Deadpool’s origin story includes a separate origin for his name: his friends bet he’d die. Hence the dead pool. They are all trying to live lives as uncivilized and unconventional as their sarcasm announces, so they act like they don’t believe there is any future. They’re free from the past and free from the future, too, and they live by choice as opposed to conformism to the social order. It’s not really surprising that this kind of posture of radical freedom is really about death.
Young adult fiction is despised by very many people who nevertheless admire Marvel, who owns and helped create Deadpool. That by itself shows a different audience and different social perspective on class or status, as well as economic activity.
Another very recent Marvel property developed to worldwide success is “Guardians of the Galaxy,” which has all of the humor and none of the R rating of “Deadpool.” It is more all-American, more moral, less vulgar. It does not have the same prestige, nor was it quite as successful, but it comes from the same thinking and corporate strategy to turn Marvel comics into the vaunted Marvel Cinematic Universe.

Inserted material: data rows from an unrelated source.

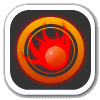
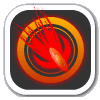
Update Battle Scene ( Flame Strike )

Changed region(s): [[0.12, 0.03, 0.75, 0.75], [0.21, 0.96, 0.81, 0.99]]

diff --git a/Assets/Script/Class/ActionCommand.cs b/Assets/Script/Class/ActionCommand.cs
@@ -596,6 +596,12 @@ public static class ActionCommand
     if (command_name == Fix.CIRCLE_OF_THE_VIGOR) { return Attribute.Skill; }
     #endregion
 
+    #region "Delve V"
+    // 魔法
+    if (command_name == Fix.FLAME_STRIKE) { return Attribute.Magic; }
+
+    #endregion
+
     #region "Archetype"
     if (command_name == Fix.ARCHETYPE_EIN_1) { return Attribute.Archetype; }
     #endregion
@@ -716,6 +722,12 @@ public static class ActionCommand
     if (command_name == Fix.CIRCLE_OF_THE_VIGOR) { return TimingType.Instant; }
     #endregion
 
+    #region "Delve V"
+    // 魔法
+    if (command_name == Fix.FLAME_STRIKE) { return TimingType.Normal; }
+
+    #endregion
+
     #region "Archetype"
     if (command_name == Fix.ARCHETYPE_EIN_1) { return TimingType.Archetype; }
     #endregion
@@ -834,6 +846,11 @@ public static class ActionCommand
     if (command_name == Fix.PENETRATION_ARROW) { return TargetType.Enemy; }
     if (command_name == Fix.WILL_AWAKENING) { return TargetType.Ally; }
     if (command_name == Fix.CIRCLE_OF_THE_VIGOR) { return TargetType.AllyGroup; } // + AllyField
+    #endregion
+
+    #region "Delve V"
+    // 魔法
+    if (command_name == Fix.FLAME_STRIKE) { return TargetType.Enemy; }
     #endregion
 
     #region "Archetype"
@@ -1031,6 +1048,12 @@ public static class ActionCommand
     if (command_name == Fix.CIRCLE_OF_THE_VIGOR) { return 30; }
     #endregion
 
+    #region "Delve V"
+    // 魔法
+    if (command_name == Fix.FLAME_STRIKE) { return 55; }
+
+    #endregion
+
     #region "Archetype"
     if (command_name == Fix.ARCHETYPE_EIN_1) { return 0; }
     #endregion
@@ -1226,6 +1249,10 @@ public static class ActionCommand
     if (command_name == Fix.PENETRATION_ARROW) { return BuffType.Negative; }
     if (command_name == Fix.WILL_AWAKENING) { return BuffType.Positive; }
     if (command_name == Fix.CIRCLE_OF_THE_VIGOR) { return BuffType.Positive; }
+    #endregion
+
+    #region "Delve V"
+    if (command_name == Fix.FLAME_STRIKE) { return BuffType.Negative; }
     #endregion
 
     #region "Archetype"
@@ -1434,6 +1461,12 @@ public static class ActionCommand
     if (command_name == Fix.VOICE_OF_VIGOR) { return false; }
     #endregion
 
+    #region "Delve V"
+    // 魔法
+    if (command_name == Fix.FLAME_STRIKE) { return true; }
+
+    #endregion
+
     #region "Archetype"
     if (command_name == Fix.ARCHETYPE_EIN_1) { return false; }
     #endregion
@@ -1550,6 +1583,12 @@ public static class ActionCommand
     if (command_name == Fix.VOICE_OF_VIGOR) { return Fix.VOICE_OF_VIGOR_JP; }
     #endregion
 
+    #region "Delve V"
+    // 魔法
+    if (command_name == Fix.FLAME_STRIKE) { return Fix.FLAME_STRIKE_JP; }
+
+    #endregion
+
     #region "Archetype"
     if (command_name == Fix.ARCHETYPE_EIN_1) { return Fix.ARCHETYPE_EIN_1; }
     #endregion
@@ -1657,6 +1696,12 @@ public static class ActionCommand
     if (command_name == Fix.PENETRATION_ARROW) { return "敵一体を対象とする。対象に【物理】ダメージを与える。対象が【防御】を行っていても、あたかも【防御】していないかのようにダメージを与える。このダメージは相手の物理防御力に影響しない。加えて対象に【傷跡】のBUFFを付与する。【傷跡】が続く間、対象の物理防御力が減少する。また、対象が行動する度に【出血】ダメージを与える。"; }
     if (command_name == Fix.WILL_AWAKENING) { return "このコマンドはカウンターされない。\r\n味方一体を対象とする。対象に【覚醒】のBUFFを付与する。【覚醒】が続く間、NormalタイミングのコマンドをInstantタイミングで使用可能となる。また、発動コマンドがカウンターされなくなる。"; }
     if (command_name == Fix.CIRCLE_OF_THE_VIGOR) { return "このコマンドは【束縛】状態であっても発動する。味方全体に対して【鈍足】【束縛】【沈黙】のBUFFを解除し、味方フィールドに【迅速】のフィールドを形成する。【迅速】が続く間、【鈍足】【束縛】【沈黙】のBUFFは付与されない。また、戦闘速度および戦闘反応が１０％上昇する。"; }
+    #endregion
+
+    #region "Delve V"
+    // 魔法
+    if (command_name == Fix.FLAME_STRIKE) { return "敵一体に対して【炎】ダメージを与える。加えて、【炎痕】のBUFFを付与する。【炎痕】が続く間、対象に【炎】属性のダメージが与えられる場合、対象が【防御】の姿勢を取っていても、それを無視して【炎】ダメージが適用される。"; }
+
     #endregion
 
     #region "Archetype"

diff --git a/Assets/Script/View/BattleEnemy.cs b/Assets/Script/View/BattleEnemy.cs
@@ -1777,6 +1777,12 @@ public partial class BattleEnemy : MotherBase
         break;
       #endregion
 
+      #region "Delve  V"
+      case Fix.FLAME_STRIKE:
+        ExecFlameStrike(player, target, critical);
+        break;
+      #endregion
+
       #region "Other"
       case Fix.ZERO_IMMUNITY:
         ExecZeroImmunity(player, target);
@@ -4523,6 +4529,16 @@ public partial class BattleEnemy : MotherBase
     StartAnimation(target_field_obj.gameObject, Fix.DOMINATION_FIELD, Fix.COLOR_NORMAL);
   }
 
+  private void ExecFlameStrike(Character player, Character target, Fix.CriticalType critical)
+  {
+    bool success = ExecMagicAttack(player, target, SecondaryLogic.FlameStrike(player), Fix.DamageSource.Fire, false, critical);
+    if (success)
+    {
+      target.objBuffPanel.AddBuff(prefab_Buff, Fix.FLAME_STRIKE, SecondaryLogic.FlameStrike_Turn(player), 0, 0, 0);
+      StartAnimation(target.objGroup.gameObject, Fix.FLAME_STRIKE, Fix.COLOR_NORMAL);
+    }
+  }
+
   private bool ExecUseRedPotion(Character target, string command_name)
   {
     Debug.Log(MethodBase.GetCurrentMethod());
@@ -5223,11 +5239,25 @@ public partial class BattleEnemy : MotherBase
     double debug3 = damageValue;
 
     Debug.Log("Magic-DamageValue: " + debug0.ToString("F2") + " -> " + debug1.ToString("F2") + " - " + debug2.ToString("F2") + " = " + debug3.ToString("F2"));
-    // ターゲットが防御姿勢であれば、ダメージを軽減する。ただし防御無効の場合は差し引かない。
-    if (target.IsDefense && ignore_target_defense == false)
+
+    // 防御判定
+    if (target.IsDefense)
     {
-      damageValue = damageValue * SecondaryLogic.DefenseFactor(target);
-      Debug.Log("Target is Defense mode: " + damageValue.ToString());
+      // ターゲットが防御姿勢であれば、ダメージを軽減する。ただし防御無効の場合は差し引かない。
+      if (ignore_target_defense)
+      {
+        Debug.Log("Target is Defense, but ignore_target_defense is true, then cannot Defense");
+      }
+      // フレイム・ストライク効果があり、【炎】属性の場合は防御できない。
+      else if (attr == Fix.DamageSource.Fire && target.IsFlameStrike != null)
+      {
+        Debug.Log("Target is Defense, but Fire Damage cannot be Defensed, cause FlameStrike !!");
+      }
+      else
+      {
+        damageValue = damageValue * SecondaryLogic.DefenseFactor(target);
+        Debug.Log("Target is Defense mode: " + damageValue.ToString());
+      }
     }
 
     // ダメージ量が負の値になる場合は０とみなす。

diff --git a/Assets/Script/Class/Fix.cs b/Assets/Script/Class/Fix.cs
@@ -1111,7 +1111,7 @@ public static partial class Fix
   public const string EXACT_TIME_JP = "イグザクト・タイム";
 
   // Delve V
-  public const string FLAME_STRIKE = "Frame Strike";
+  public const string FLAME_STRIKE = "Flame Strike";
   public const string FLAME_STRIKE_JP = "フレイム・ストライク";
   public const string FROST_LANCE = "Frost Lance";
   public const string FROST_LANCE_JP = "フロスト・ランス";
@@ -5851,6 +5851,15 @@ public static partial class Fix
   public const float OHRANTOWER_WarpHole_26_Y = 44f;
   public const float OHRANTOWER_WarpHole_26_Z = 20f;
   #endregion
+  #region "ヴェルガスの海底神殿"
+  #region "看板"
+  public const string VELGUS_MessageBoard_1_C = "MessageBoard";
+  public const string VELGUS_MessageBoard_1_O = "1";
+  public const float VELGUS_MessageBoard_1_X = 14.0f;
+  public const float VELGUS_MessageBoard_1_Y = 1.0f;
+  public const float VELGUS_MessageBoard_1_Z = -9.0f;
+  #endregion
+  #endregion
   #region "ダルの門 ( not used )"
   // ダルの門、右エリア入口
   public const string EVENT_GATEDHAL_1 = "EVENT_GATEDHAL_1";
@@ -6299,6 +6308,9 @@ public static partial class Fix
   public static string[] NAME_LIST = { NAME_EIN_WOLENCE, NAME_LANA_AMIRIA, NAME_EONE_FULNEA, NAME_BILLY_RAKI, NAME_ADEL_BRIGANDY, NAME_CALMANS_OHN,
                                        NAME_ANNA_HAMILTON, NAME_SELMOI_RO, NAME_MAGI_ZELKIS, NAME_LENE_COLTOS, NAME_SHUVALTZ_FLORE, NAME_KARTIN_MAI,
                                        NAME_JEDA_ARUS, NAME_ILZINA_MELDIETE, NAME_OHRYU_GENMA, NAME_DELVA_TRECKINO };
+
+  public const string NAME_LEGAL_ORPHSTEIN = "リガール";
+  public const string NAME_LEGAL_ORPHSTEIN＿FULL = "リガール・オルフシュタイン";
   #endregion
   #region "Area"
   public const string AREA_FAZIL = "ファージル";

diff --git a/Assets/Script/Class/Character.cs b/Assets/Script/Class/Character.cs
@@ -2384,6 +2384,12 @@ public partial class Character : MonoBehaviour
     get { return SearchBuff(Fix.DEADLY_DRIVE); }
   }
 
+  public BuffImage IsFlameStrike
+  {
+    get { return SearchBuff(Fix.FLAME_STRIKE); }
+  }
+
+  // 魔法：基本耐性
   public BuffImage IsUpFire
   {
     get { return SearchBuff(Fix.EFFECT_POWERUP_FIRE); }
@@ -2675,6 +2681,8 @@ public partial class Character : MonoBehaviour
     if (this.SpiritualRest > 0) { list.Add(Fix.SPIRITUAL_REST); }
 
     if (this.DominationField > 0) { list.Add(Fix.DOMINATION_FIELD); }
+
+    if (this.FlameStrike > 0) { list.Add(Fix.FLAME_STRIKE); }
 
     if (this.CounterAttack > 0) { list.Add(Fix.COUNTER_ATTACK); }
 

diff --git a/Assets/Script/Class/SecondaryLogic.cs b/Assets/Script/Class/SecondaryLogic.cs
@@ -684,4 +684,15 @@ public static class SecondaryLogic
   {
     return 0.10f;
   }
+
+  public static double FlameStrike(Character player)
+  {
+    return 3.50f;
+  }
+
+  public static int FlameStrike_Turn(Character player)
+  {
+    return Fix.INFINITY;
+  }
+
 }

“Guardians of the Galaxy” is also a superhero story about orphanhood, but this time there are five separate characters whose origin stories involve horrifying suffering. There’s variety in this case! (1) The hero is a boy who sees his mother die of cancer and later learns that he is a bastard after spending his life as an orphan among people who are trying to kill him. (2) The green girl he loves is an assassin raised by a monster who slaughtered her family and mutilates everyone he touches, body and soul. (3) The other human is not himself an orphan, but his family was also slaughtered by the same monster. He is alone, too, and seeks revenge. (4) Next is a sarcastic, insane talking raccoon whose creator is neither God nor nature, but a monstrous scientist who also mutilates everything he touches. (5) The possible exception is a magical tree, but then again, that’s also an image of supreme loneliness and is rather on the inhuman side. Creation and family are savaged relentlessly in every case.
This movie cost more than $170 million to make and grossed about as much as “Deadpool”: over $330 million in America and $770 million worldwide. It also is getting sequels, starting this year. So expect the storyline of democratic individualism to be about orphanhood for a while longer. This is where young people learn about suffering and the dark origin of its assertion of freedom. This is the new face of Everyman that no one wants to talk about.